→ INSTRUCTIONS FOR THE TASK
What you return must match the records below exactly, down to each character.

→ PROVIDED DATA
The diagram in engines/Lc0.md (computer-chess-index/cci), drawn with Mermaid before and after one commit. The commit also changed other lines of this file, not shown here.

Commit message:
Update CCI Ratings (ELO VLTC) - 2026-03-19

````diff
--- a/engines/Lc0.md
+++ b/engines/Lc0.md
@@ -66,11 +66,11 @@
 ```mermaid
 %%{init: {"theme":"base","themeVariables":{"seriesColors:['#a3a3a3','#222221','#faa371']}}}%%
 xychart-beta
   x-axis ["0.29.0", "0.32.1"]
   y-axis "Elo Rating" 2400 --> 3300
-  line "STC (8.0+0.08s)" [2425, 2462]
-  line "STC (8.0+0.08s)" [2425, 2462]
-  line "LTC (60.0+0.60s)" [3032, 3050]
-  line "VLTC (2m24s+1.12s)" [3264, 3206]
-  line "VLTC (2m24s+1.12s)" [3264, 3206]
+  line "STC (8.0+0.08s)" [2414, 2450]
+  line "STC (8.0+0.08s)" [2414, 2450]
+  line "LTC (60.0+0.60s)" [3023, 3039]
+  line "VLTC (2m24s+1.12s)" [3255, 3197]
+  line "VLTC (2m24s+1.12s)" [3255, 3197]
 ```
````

→ WRITTEN ANSWER
The diagram in engines/Lc0.md (computer-chess-index/cci), drawn with Mermaid before and after one commit. The commit also changed other lines of this file, not shown here.

Commit message:
Update CCI Ratings (ELO VLTC) - 2026-03-19

````diff
--- a/engines/Lc0.md
+++ b/engines/Lc0.md
@@ -66,11 +66,11 @@
 ```mermaid
 %%{init: {"theme":"base","themeVariables":{"seriesColors:['#a3a3a3','#222221','#faa371']}}}%%
 xychart-beta
   x-axis ["0.29.0", "0.32.1"]
   y-axis "Elo Rating" 2400 --> 3300
-  line "STC (8.0+0.08s)" [2425, 2462]
-  line "STC (8.0+0.08s)" [2425, 2462]
-  line "LTC (60.0+0.60s)" [3032, 3050]
-  line "VLTC (2m24s+1.12s)" [3264, 3206]
-  line "VLTC (2m24s+1.12s)" [3264, 3206]
+  line "STC (8.0+0.08s)" [2414, 2450]
+  line "STC (8.0+0.08s)" [2414, 2450]
+  line "LTC (60.0+0.60s)" [3023, 3039]
+  line "VLTC (2m24s+1.12s)" [3255, 3197]
+  line "VLTC (2m24s+1.12s)" [3255, 3197]
 ```
````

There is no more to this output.